  • What are you so busy doing? Are you working on high leverage activities that will catapult you, your team, and your organization toward your vision? Are people “delegating up” to you and your team? Has busyness and long hours become a dangerous status symbol of importance? Are you and your team members measuring your importance by how many e-mails you get, vacations missed, or crazy hours you work?
  • Know thy time. Figuring out how effective your busyness is, starts with a time log. This takes some real discipline, but the learning and personal effectiveness you’ll gain is immeasurable. For a few weeks, (ideally a month), keep a log of how you spend each fifteen minute block of your day from the time you get up until the time you go to bed. Before you start, develop categories such as reading, learning, meetings, dealing with e-mails, family time, relaxation, travel, telephone calls, visiting, preparing, planning, etc. Estimate how much time you spend in each activity before you start your log. Once your log is complete compare your estimates to the way you actually use your time.
  • Plan your time. Use a time organizer system, software program, or Personal Digital Assistant. Take it with you everywhere you go. Develop weekly or monthly activity lists that link to your vision, values, and purpose so you’re always doing the most important things. Over the weekend or first thing Monday morning, sketch out your week. Each morning reprioritize your day’s activities and plans.
  • Learn how to lead effective meetings. Poorly run meetings cost you and everyone else an enormous amount of precious time. There are few excuses for not starting and finishing on time, not having clear meeting outcomes and agendas, not keeping discussions on track, not minimizing disruptions, or not handling conflict effectively. It’s a skill issue. Improve yours and you’ll free up time for everybody.

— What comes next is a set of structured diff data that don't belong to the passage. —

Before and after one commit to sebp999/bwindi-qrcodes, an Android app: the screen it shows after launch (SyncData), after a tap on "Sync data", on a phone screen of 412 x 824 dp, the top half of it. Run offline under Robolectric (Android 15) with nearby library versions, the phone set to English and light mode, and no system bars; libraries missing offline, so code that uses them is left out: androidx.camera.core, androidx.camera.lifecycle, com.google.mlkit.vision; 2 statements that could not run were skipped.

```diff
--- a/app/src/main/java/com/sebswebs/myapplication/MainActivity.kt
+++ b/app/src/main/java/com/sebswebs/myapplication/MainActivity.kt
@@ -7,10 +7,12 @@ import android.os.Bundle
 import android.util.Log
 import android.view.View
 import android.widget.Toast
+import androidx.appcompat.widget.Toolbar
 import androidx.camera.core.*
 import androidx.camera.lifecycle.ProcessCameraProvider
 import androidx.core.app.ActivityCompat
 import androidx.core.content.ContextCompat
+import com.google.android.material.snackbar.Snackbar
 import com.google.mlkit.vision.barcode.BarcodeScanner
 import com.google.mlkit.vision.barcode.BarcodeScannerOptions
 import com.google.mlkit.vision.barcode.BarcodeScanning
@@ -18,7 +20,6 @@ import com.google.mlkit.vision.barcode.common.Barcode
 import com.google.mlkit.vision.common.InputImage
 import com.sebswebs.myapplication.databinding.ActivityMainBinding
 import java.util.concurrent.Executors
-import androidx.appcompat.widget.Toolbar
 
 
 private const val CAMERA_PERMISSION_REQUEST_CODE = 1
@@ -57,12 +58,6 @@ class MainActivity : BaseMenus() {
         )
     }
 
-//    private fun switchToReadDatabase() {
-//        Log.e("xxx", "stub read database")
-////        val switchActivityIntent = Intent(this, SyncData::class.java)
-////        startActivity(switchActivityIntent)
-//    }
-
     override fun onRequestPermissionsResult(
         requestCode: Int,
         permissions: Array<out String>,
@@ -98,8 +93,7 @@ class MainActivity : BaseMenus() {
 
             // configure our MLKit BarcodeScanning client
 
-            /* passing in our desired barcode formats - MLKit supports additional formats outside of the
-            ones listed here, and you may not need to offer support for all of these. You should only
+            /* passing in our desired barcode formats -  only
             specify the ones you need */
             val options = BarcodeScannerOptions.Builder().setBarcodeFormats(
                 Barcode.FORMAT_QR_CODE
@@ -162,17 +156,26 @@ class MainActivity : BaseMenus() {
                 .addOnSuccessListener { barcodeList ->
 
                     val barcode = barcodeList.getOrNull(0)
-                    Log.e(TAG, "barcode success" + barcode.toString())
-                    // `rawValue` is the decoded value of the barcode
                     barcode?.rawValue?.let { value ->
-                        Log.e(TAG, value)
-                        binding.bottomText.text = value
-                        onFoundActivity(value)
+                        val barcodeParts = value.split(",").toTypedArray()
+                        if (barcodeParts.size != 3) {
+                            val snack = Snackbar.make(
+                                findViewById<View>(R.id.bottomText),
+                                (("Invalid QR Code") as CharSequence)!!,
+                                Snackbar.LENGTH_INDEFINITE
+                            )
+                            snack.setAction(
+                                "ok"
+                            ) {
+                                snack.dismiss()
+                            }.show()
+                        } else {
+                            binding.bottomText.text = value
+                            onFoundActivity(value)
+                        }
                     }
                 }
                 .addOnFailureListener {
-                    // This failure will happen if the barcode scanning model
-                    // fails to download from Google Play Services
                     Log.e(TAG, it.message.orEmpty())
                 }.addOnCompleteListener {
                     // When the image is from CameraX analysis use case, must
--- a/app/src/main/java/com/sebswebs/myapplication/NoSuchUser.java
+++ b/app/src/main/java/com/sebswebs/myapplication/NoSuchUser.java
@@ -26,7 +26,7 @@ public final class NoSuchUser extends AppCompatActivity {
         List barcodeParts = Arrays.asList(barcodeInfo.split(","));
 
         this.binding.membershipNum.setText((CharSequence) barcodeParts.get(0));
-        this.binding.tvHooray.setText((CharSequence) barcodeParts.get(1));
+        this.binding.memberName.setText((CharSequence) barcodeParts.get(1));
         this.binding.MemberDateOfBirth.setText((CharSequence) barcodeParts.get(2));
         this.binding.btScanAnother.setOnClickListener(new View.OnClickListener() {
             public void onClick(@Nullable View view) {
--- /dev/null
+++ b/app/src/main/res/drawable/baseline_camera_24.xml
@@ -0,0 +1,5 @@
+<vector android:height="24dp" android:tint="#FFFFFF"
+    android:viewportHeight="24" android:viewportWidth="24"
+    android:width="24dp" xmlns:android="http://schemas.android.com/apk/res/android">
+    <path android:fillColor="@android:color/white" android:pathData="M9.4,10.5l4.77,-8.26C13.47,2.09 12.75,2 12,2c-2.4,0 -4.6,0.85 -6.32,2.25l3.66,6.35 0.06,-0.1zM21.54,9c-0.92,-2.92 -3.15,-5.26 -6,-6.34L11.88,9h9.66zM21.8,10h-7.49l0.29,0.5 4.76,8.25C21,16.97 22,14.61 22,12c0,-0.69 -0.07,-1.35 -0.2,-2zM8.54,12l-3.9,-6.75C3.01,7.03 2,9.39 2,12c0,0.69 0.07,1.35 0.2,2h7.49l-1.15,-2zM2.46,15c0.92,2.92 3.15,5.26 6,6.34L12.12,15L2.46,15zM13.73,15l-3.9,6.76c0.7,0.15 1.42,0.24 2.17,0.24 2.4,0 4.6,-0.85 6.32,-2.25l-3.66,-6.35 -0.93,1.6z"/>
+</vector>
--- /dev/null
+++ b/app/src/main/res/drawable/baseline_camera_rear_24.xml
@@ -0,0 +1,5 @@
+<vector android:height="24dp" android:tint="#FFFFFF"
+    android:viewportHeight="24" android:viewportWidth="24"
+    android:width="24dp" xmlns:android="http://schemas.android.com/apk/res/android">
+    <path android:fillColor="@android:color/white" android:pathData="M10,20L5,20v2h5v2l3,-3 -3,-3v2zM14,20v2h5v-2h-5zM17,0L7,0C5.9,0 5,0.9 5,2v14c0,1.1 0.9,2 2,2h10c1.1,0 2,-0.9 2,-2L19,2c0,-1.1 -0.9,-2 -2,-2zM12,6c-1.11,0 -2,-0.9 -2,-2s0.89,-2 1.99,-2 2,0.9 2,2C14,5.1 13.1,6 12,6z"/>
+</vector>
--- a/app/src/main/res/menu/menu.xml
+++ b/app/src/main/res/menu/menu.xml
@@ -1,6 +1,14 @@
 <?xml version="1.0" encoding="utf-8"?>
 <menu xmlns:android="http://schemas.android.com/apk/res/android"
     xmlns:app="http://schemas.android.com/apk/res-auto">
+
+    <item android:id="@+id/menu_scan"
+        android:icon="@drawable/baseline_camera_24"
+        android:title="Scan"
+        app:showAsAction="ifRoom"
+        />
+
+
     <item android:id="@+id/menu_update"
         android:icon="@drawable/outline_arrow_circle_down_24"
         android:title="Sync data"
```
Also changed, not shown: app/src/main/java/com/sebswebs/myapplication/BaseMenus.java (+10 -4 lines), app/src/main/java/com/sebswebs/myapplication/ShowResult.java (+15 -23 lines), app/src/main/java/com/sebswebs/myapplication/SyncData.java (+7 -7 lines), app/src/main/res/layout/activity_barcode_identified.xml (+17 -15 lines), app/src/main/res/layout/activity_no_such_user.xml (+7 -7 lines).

  • Schedule regular reflection time (daily/weekly/monthly) to review progress on your goals and reset your priorities.